Containers with less than 3% of their contents that are not contaminated with infectious material or do not contain a p-listed material, such as stock bottles, laboratory glassware, and plasticware must be triple rinsed prior to disposal.

  • Laboratory glassware or plasticware contaminated with biological material must be disposed of as regulated medical waste (RMW)
  • P-listed material, even when empty, must be disposed of as hazardous waste
  • Sample vials with small amounts of chemicals must be collected as hazardous waste if it is unable to be rinsed
The Triple Rinse Process

After removing as much product as possible, your empty chemical container can be rinsed and disposed of or reused to store another waste product by following these steps:

  1. Using a small amount of solvent capable of removing the contaminant (water, acetone, etc.) rinse out the inside of the container.
      • Be sure to use small quantities of solvent to reduce the amount of waste that will be produced
  2. Rinse must be collected as hazardous waste of the original waste content and you may combine compatible wastes into one waste container.                                                                                                                                                                                                                      For example: If an empty sulfuric acid bottle is being disposed of, consider the waste "sulfuric acid". This may be added to another waste container as long as the waste is compatible.
  3. Repeat this step two more times for a total of 3 rinses. 
  4. When the container is empty and ready to be discarded, deface the container’s label as depicted below and clearly write "Empty" and/or “Triple Rinsed".

Labels must be defaced prior to disposal

              Triple rinse              empty               Empty

Reuse of Empty or Triple Rinsed Containers

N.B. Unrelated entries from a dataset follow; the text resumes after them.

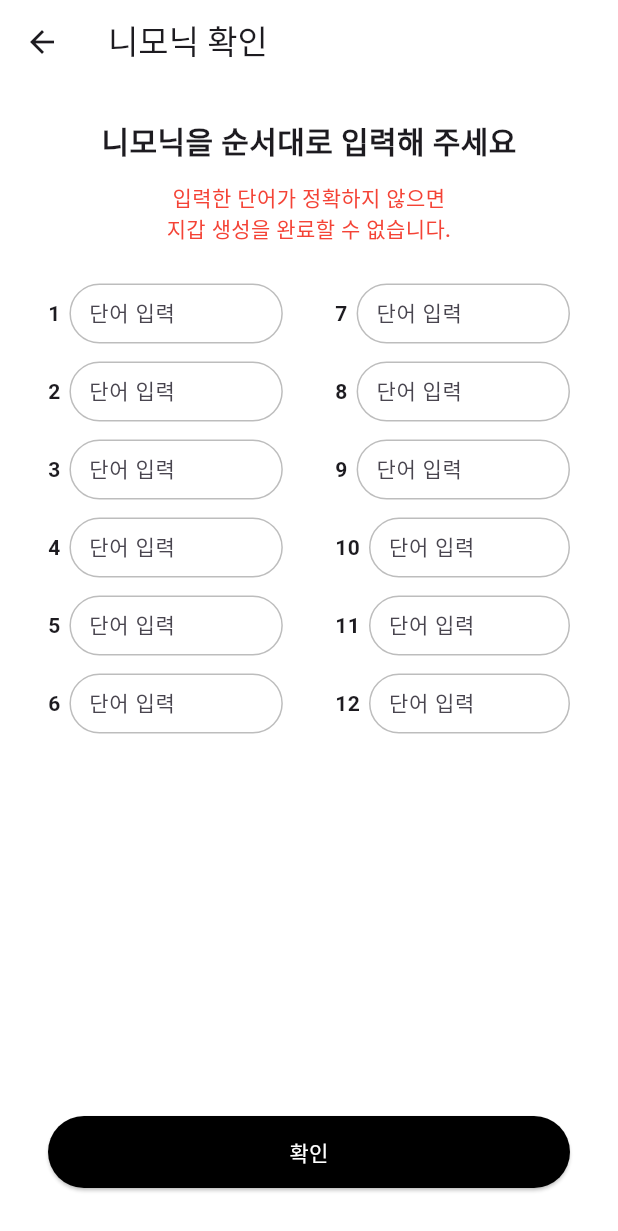
After one commit to angkmfirefoxygal/Eifty, a Flutter app: the WalletMnemonicConfirmScreen screen opened by its route, after a tap on "확인", on a phone screen of 412 x 824 dp. The commit adds this screen. Shown: the top 1231 px of the screen. Run offline on Flutter 3.47's test engine with Material 3 defaults, Android fonts, the phone set to English and light mode, and no system bars; our stand-ins replace convert, flutter_secure_storage; missing offline and left inert: bip39, web3dart; accounts and stored records are empty.

Commit message:
FEAT: 니모닉 확인 과정 추가 및 중단 다이얼로그 추가

```diff
--- a/lib/app/app.dart
+++ b/lib/app/app.dart
@@ -1,6 +1,7 @@
 import 'package:eifty/presentation/screens/home_screen.dart';
 import 'package:eifty/presentation/screens/wallet_list_screen.dart';
 import 'package:eifty/presentation/screens/wallet_created_screen.dart';
+import 'package:eifty/view/wallet/wallet_mnemonic_confirm_screen.dart';
 import 'package:eifty/view/wallet/wallet_mnemonic_screen.dart';
 import 'package:eifty/view/wallet/wallet_recovery_screen.dart';
 import 'package:eifty/viewmodels/wallet_viewmodel.dart';
@@ -25,6 +26,7 @@ class MyApp extends StatelessWidget {
         routes: {
           '/': (context) => const HomeScreen(),
           '/wallet/mnemonic': (context) => const WalletMnemonicScreen(),
+          '/wallet/confirm': (context) => const WalletMnemonicConfirmScreen(),
           '/wallet/created': (context) => const WalletCreatedScreen(),
           '/wallet/recover': (context) => const WalletRecoveryScreen(),
           '/wallet/list': (context) => const WalletListScreen(),
--- /dev/null
+++ b/lib/view/wallet/wallet_mnemonic_confirm_screen.dart
@@ -0,0 +1,220 @@
+import 'package:flutter/material.dart';
+import 'package:provider/provider.dart';
+import 'package:eifty/viewmodels/wallet_viewmodel.dart';
+
+class WalletMnemonicConfirmScreen extends StatefulWidget {
+  const WalletMnemonicConfirmScreen({super.key});
+
+  @override
+  State<WalletMnemonicConfirmScreen> createState() =>
+      _WalletMnemonicConfirmScreenState();
+}
+
+class _WalletMnemonicConfirmScreenState
+    extends State<WalletMnemonicConfirmScreen> {
+  late List<String> correctWords;
+  List<TextEditingController> controllers = [];
+  List<FocusNode> focusNodes = [];
+  int failCount = 0;
+
+  @override
+  void initState() {
+    super.initState();
+    final vm = context.read<WalletViewModel>();
+    correctWords = vm.mnemonic?.split(' ') ?? [];
+    controllers = List.generate(12, (_) => TextEditingController());
+    focusNodes = List.generate(12, (_) => FocusNode());
+  }
+
+  @override
+  void dispose() {
+    for (final c in controllers) {
+      c.dispose();
+    }
+    for (final f in focusNodes) {
+      f.dispose();
+    }
+    super.dispose();
+  }
+
+  void _validateAll() {
+    final inputs = controllers.map((c) => c.text.trim()).toList();
+    bool allMatch = true;
+    for (int i = 0; i < 12; i++) {
+      if (inputs[i] != correctWords[i]) {
+        allMatch = false;
+        break;
+      }
+    }
+
+    if (allMatch) {
+      Navigator.pushReplacementNamed(context, '/wallet/created');
+    } else {
+      setState(() {
+        failCount += 1;
+      });
+
+      if (failCount >= 3) {
+        showDialog(
+          context: context,
+          builder:
+              (_) => AlertDialog(
+                title: const Text('다시 확인해주세요'),
+                content: const Text('입력한 단어들이 모두 일치하지 않습니다.\n니모닉을 다시 확인하시겠어요?'),
+                actions: [
+                  TextButton(
+                    onPressed: () => Navigator.pop(context),
+                    child: const Text('아니오'),
+                  ),
+                  TextButton(
+                    onPressed: () {
+                      Navigator.popUntil(
+                        context,
+                        ModalRoute.withName('/wallet/mnemonic'),
+                      );
+                    },
+                    child: const Text('니모닉 보기'),
+                  ),
+                ],
+              ),
+        );
+      } else {
+        ScaffoldMessenger.of(context).showSnackBar(
+          const SnackBar(content: Text('단어가 일치하지 않습니다. 다시 시도해주세요.')),
+        );
+      }
+    }
+  }
+
+  Widget _buildWordInput(int index) {
+    return Padding(
+      padding: const EdgeInsets.symmetric(vertical: 6),
+      child: SizedBox(
+        width: MediaQuery.of(context).size.width * 0.38,
+        child: Row(
+          children: [
+            Text(
+              '${index + 1}',
+              style: const TextStyle(fontWeight: FontWeight.bold),
+            ),
+            const SizedBox(width: 6),
+            Expanded(
+              child: Container(
+                decoration: BoxDecoration(
+                  border: Border.all(color: Colors.grey.shade400),
+                  borderRadius: BorderRadius.circular(30),
+                ),
+                padding: const EdgeInsets.symmetric(
+                  horizontal: 12,
+                  vertical: 4,
+                ),
+                child: TextField(
+                  controller: controllers[index],
+                  focusNode: focusNodes[index],
+                  textInputAction: TextInputAction.next,
+                  onSubmitted: (_) {
+                    if (index < 11) {
+                      focusNodes[index + 1].requestFocus();
+                    } else {
+                      FocusScope.of(context).unfocus();
+                    }
+                  },
+                  decoration: const InputDecoration(
+                    isDense: true,
+                    border: InputBorder.none,
+                    hintText: '단어 입력',
+                  ),
+                  style: const TextStyle(fontSize: 14),
+                ),
+              ),
+            ),
+          ],
+        ),
+      ),
+    );
+  }
+
+  @override
+  Widget build(BuildContext context) {
+    return Scaffold(
+      appBar: AppBar(
+        title: const Text('니모닉 확인'),
+        leading: IconButton(
+          icon: const Icon(Icons.arrow_back),
+          onPressed: () {
+            showDialog(
+              context: context,
+              builder:
+                  (_) => AlertDialog(
+                    backgroundColor: Colors.white,
+                    title: const Text('지갑 생성 취소'),
+                    content: const Text('지갑 생성을 중단하시겠어요?\n진행 중인 정보는 모두 삭제됩니다.'),
+                    actions: [
+                      TextButton(
+                        onPressed: () => Navigator.pop(context),
+                        child: const Text('계속 생성'),
+                      ),
+                      TextButton(
+                        onPressed: () {
+                          Navigator.pop(context);
+                          Navigator.pop(context);
+                        },
+                        child: const Text('나가기'),
+                      ),
+                    ],
+                  ),
+            );
+          },
+        ),
+        elevation: 0,
+        forceMaterialTransparency: true,
+      ),
+      body: Padding(
+        padding: const EdgeInsets.all(8.0),
+        child: Column(
+          children: [
+            const SizedBox(height: 15),
+            const Text(
+              '니모닉을 순서대로 입력해 주세요',
+              style: TextStyle(fontSize: 20, fontWeight: FontWeight.bold),
+            ),
+            const SizedBox(height: 12),
+            const Text(
+              '입력한 단어가 정확하지 않으면\n지갑 생성을 완료할 수 없습니다.',
+              textAlign: TextAlign.center,
+              style: TextStyle(color: Colors.red, fontWeight: FontWeight.w500),
+            ),
+            const SizedBox(height: 20),
+            Padding(
+              padding: const EdgeInsets.symmetric(horizontal: 24),
+              child: Column(
+                children: List.generate(6, (i) {
+                  return Row(
+                    mainAxisAlignment: MainAxisAlignment.spaceBetween,
+                    children: [_buildWordInput(i), _buildWordInput(i + 6)],
+                  );
+                }),
+              ),
+            ),
+            const Spacer(),
+            Padding(
+              padding: const EdgeInsets.all(24.0),
+              child: SizedBox(
+                width: double.infinity,
+                child: ElevatedButton(
+                  onPressed: _validateAll,
+                  style: ElevatedButton.styleFrom(
+                    backgroundColor: Colors.black,
+                    foregroundColor: Colors.white,
+                    minimumSize: const Size.fromHeight(48),
+                  ),
+                  child: const Text('확인'),
+                ),
+              ),
+            ),
+          ],
+        ),
+      ),
+    );
+  }
+}
--- a/lib/view/wallet/wallet_mnemonic_screen.dart
+++ b/lib/view/wallet/wallet_mnemonic_screen.dart
@@ -124,13 +124,15 @@ class _WalletMnemonicScreenState extends State<WalletMnemonicScreen> {
                           : () async {
                             final vm = context.read<WalletViewModel>();
                             await vm.createAndSaveWallet(context, mnemonic!);
+                            Navigator.pushNamed(context, '/wallet/confirm');
                           },
+
                   style: ElevatedButton.styleFrom(
                     backgroundColor: Colors.black,
                     foregroundColor: Colors.white,
                     minimumSize: const Size.fromHeight(48),
                   ),
-                  child: const Text('지갑 생성 완료'),
+                  child: const Text('니모닉 확인하기'),
                 ),
               ),
             ),
```
Also changed, not shown: lib/view/wallet/wallet_recovery_screen.dart (+27 -0 lines).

Empty or triple rinsed containers may be reused for the collection of hazardous wastes, if:

    1. The original container's contents are compatible with the waste that the container is being used for; and
    2. The container is compatible with the waste contents; and
    3. The container is in good working condition: no dents, cracks or corrosion.
Empty P-listed Material

For all empty containers that previously held a p-listed material, do not triple rinse!
These containers must be disposed of as hazardous waste, even if they’re empty.

Contact hazwaste@stonybrook.edu for any questions regarding p-listed container disposal

Common P-Listed Waste

Chemical Name CAS Number

4-Aminopyridine

504-24-5

Acrolein

107-02-8

Allyl alcohol

107-18-6

Arsenic compounds Varies
Beryllium powder 7440-41-7
Cyanide salts (inorganic) Varies
Carbon disulfide 75-15-0
Copper cyanide (Cu(CN)) 544-92-3
Cyanogen 460-19-5
Cyanogen chloride 506-77-4
2,4-Dinitrophenol 51-28-5
Epinephrine 51-43-4
Nicotine, & salts 54-11-5
Nitrous and Nitric oxide 10102-44-0,
10102-43-9
Osmium tetroxide

20816-12-0

Potassium cyanide (KCN)

151-50-8

Propargyl alcohol

107-19-7

Sodium azide

26628-22-8

For the complete list of p-listed chemicals, visit the U.S. Environmental Protection Agency's website

Recycling and Disposal of Empty Containers

Plastic

Triple rinsed plastics other than #1 and #2 written in the universal recycling symbol (♻) must be disposed of in the trash.

Town of Brookhaven does not recycle plastics other than #1 or #2.

Glass

Triple rinsed glass containers must be disposed of in the trash if they’re not being reused. Glass containers that have been triple rinsed may be placed in garbage bags, corrugated cardboard boxes or "broken glass" boxes before being disposed of.

Town of Brookhaven does not recycle glass and glassware in recycling containers will not be accepted.

Under no circumstances are containers labeled with the international radioactive symbol, biohazard symbol, or with the words "Hazardous Waste" allowed to be disposed of in the trash.

Radioactive       biohaz       hazardous